A constable “was assigned to maintain the perimeter security at a crime scene. He entered the crime scene, leaving its perimeter insecure, and took $300 cash. The next day, he divulged to his supervisors that he had taken the $300. The Alberta Serious Incident Response Team (ASIRT) opened an investigation…”. As part of the investigation of his conduct, the oversight body:
conducted two “integrity tests” as part of its investigation. The first integrity test occurred on May 10, 2017. The respondent was approached by an undercover police officer who handed him a bag and claimed to have found it. The respondent went through the bag and took $25 in cash and two $50 prepaid gift cards. He did not document any part of the event.
The second integrity test took place on August 2, 2017. The respondent was asked to assist in the search of a reported stolen vehicle. He took $88 and two packages of cigarettes from the vehicle. He was arrested after his shift concluded.

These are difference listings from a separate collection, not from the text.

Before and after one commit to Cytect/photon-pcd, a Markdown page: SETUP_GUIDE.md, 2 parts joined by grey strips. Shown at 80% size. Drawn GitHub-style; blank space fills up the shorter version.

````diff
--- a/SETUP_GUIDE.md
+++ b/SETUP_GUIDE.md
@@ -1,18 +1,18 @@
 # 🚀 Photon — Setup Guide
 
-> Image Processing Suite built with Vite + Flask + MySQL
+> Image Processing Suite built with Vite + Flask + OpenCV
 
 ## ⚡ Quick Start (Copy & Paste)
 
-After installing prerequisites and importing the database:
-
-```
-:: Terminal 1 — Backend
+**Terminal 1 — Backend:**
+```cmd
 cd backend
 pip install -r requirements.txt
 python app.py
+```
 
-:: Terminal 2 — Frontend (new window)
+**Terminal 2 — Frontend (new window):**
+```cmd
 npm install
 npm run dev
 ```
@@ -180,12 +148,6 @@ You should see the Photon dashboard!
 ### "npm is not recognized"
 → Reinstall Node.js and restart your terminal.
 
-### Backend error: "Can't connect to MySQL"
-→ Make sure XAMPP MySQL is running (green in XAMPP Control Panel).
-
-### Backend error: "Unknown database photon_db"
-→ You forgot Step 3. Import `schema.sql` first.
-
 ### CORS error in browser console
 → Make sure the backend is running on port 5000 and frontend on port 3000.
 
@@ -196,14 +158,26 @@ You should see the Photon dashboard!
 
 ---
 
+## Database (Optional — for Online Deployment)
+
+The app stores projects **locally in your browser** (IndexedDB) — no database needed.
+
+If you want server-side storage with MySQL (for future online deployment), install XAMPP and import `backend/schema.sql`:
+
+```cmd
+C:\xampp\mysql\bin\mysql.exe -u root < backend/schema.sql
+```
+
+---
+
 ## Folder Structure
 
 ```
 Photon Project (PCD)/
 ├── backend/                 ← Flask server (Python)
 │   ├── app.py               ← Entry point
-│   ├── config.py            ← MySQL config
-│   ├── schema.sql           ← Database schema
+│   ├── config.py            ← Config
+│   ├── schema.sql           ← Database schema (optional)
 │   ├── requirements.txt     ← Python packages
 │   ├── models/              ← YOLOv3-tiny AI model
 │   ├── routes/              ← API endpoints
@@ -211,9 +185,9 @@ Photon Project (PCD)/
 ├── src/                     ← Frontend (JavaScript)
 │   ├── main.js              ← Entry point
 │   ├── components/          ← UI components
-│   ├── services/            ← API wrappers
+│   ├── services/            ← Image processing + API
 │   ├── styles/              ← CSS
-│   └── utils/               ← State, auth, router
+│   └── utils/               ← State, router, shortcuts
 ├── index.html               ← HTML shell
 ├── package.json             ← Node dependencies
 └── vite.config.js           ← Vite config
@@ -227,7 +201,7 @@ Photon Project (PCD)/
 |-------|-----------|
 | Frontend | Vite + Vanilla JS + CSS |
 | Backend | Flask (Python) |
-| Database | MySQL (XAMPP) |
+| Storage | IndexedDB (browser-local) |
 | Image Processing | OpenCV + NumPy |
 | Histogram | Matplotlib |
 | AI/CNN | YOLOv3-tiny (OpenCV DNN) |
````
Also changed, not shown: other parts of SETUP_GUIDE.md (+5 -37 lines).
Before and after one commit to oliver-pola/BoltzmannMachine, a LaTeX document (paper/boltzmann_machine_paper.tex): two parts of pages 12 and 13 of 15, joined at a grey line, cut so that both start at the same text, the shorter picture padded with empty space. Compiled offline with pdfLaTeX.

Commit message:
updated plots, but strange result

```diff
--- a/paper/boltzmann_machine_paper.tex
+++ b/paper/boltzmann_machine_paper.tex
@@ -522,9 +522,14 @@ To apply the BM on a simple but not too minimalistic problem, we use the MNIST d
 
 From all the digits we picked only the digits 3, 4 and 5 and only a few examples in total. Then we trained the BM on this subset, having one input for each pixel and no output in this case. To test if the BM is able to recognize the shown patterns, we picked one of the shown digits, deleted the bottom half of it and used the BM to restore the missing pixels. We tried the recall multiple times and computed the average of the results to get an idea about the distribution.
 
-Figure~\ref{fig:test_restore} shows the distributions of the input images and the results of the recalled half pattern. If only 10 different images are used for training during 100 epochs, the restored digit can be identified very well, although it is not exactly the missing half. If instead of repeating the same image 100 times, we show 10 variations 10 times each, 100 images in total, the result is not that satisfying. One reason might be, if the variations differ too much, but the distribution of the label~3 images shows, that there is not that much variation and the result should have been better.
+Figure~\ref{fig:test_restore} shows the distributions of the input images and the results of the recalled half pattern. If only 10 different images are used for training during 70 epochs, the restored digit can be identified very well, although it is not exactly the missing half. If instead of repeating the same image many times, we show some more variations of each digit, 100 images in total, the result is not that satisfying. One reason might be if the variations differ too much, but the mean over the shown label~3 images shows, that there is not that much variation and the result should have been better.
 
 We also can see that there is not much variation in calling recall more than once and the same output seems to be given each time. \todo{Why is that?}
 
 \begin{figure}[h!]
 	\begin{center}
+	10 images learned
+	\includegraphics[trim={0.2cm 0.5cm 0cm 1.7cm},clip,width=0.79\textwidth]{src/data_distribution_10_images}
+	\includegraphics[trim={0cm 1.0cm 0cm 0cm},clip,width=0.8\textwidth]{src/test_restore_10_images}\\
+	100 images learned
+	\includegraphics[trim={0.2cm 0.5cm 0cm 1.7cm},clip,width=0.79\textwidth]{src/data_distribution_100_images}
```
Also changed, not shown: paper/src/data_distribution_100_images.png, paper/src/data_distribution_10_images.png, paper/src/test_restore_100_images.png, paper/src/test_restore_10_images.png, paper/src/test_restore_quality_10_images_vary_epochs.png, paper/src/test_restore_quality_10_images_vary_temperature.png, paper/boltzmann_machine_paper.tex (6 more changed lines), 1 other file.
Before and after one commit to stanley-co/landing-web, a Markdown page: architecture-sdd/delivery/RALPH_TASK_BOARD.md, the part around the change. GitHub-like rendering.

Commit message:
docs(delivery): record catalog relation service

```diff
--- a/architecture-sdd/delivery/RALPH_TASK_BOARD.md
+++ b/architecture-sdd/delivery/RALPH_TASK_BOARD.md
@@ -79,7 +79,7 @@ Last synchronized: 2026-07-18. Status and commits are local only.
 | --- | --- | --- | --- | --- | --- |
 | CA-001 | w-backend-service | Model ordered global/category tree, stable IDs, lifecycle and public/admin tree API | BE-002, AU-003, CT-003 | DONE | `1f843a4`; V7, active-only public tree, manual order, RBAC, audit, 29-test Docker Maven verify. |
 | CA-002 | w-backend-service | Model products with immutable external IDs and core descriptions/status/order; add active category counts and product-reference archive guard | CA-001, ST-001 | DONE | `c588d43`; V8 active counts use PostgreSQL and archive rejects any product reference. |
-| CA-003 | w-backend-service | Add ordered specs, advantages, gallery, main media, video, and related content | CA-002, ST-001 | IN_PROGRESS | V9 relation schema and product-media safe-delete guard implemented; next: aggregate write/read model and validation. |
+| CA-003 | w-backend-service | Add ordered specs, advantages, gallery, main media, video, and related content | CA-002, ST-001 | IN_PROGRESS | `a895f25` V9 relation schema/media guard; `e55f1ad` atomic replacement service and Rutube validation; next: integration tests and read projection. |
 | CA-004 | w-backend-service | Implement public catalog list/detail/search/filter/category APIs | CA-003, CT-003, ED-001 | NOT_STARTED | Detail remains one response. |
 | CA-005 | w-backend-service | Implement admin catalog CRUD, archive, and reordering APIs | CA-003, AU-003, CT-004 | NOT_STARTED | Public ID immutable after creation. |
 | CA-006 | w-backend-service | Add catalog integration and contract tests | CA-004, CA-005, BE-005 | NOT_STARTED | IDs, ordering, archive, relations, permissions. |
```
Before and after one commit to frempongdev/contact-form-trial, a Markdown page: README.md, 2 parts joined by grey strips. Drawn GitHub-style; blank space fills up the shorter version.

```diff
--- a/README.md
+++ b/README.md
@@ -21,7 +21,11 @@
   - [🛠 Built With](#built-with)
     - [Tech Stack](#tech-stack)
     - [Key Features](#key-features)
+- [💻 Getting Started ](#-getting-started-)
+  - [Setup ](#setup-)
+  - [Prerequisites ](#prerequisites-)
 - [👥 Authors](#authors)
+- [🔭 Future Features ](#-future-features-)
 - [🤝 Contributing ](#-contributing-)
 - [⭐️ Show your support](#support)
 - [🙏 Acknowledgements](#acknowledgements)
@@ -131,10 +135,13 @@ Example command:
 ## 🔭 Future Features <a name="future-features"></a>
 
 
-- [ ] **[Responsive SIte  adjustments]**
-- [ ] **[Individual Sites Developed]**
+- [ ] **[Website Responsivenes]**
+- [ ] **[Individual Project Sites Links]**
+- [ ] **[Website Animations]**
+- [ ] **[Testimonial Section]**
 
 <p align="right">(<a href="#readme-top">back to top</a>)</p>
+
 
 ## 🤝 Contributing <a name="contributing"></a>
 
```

He was found guilty criminally of breach of trust. The resulting discipline hearing resulted in an order of dismissal. However, the Review Board lowered the sanction to a two-year reduction in rank. The regulator sought leave to appeal. In a remarkable decision, the Court went at length about the unreasonableness of the Review Board’s decision but denied leave to appeal because it did not raise a legal question of general importance: Edmonton (Police Service) v Ahlstrom, 2023 ABCA 248 (CanLII).
A broader issue, however, is the use of “integrity testing” or undercover investigators by regulators, which is sometimes argued to be entrapment. The law is clear that this is a legitimate investigative technique where it is part of a bona fide investigation, meaning there is a reasonable suspicion to support the investigation and there is a genuine purpose in investigating the conduct. Regulators frequently use the technique to investigate concerns about the illegal practice of a profession.
However, there are considerable constraints on the use of “integrity testing”. The process can only offer an opportunity to engage in the suspected conduct; it cannot involve any pressure or inappropriate inducements.
In addition, care must be taken as to who is monitored. Virtue testing one’s adjudicator in an upcoming hearing is inappropriate.
“Integrity testing”, while a valid investigative tool, should be employed carefully.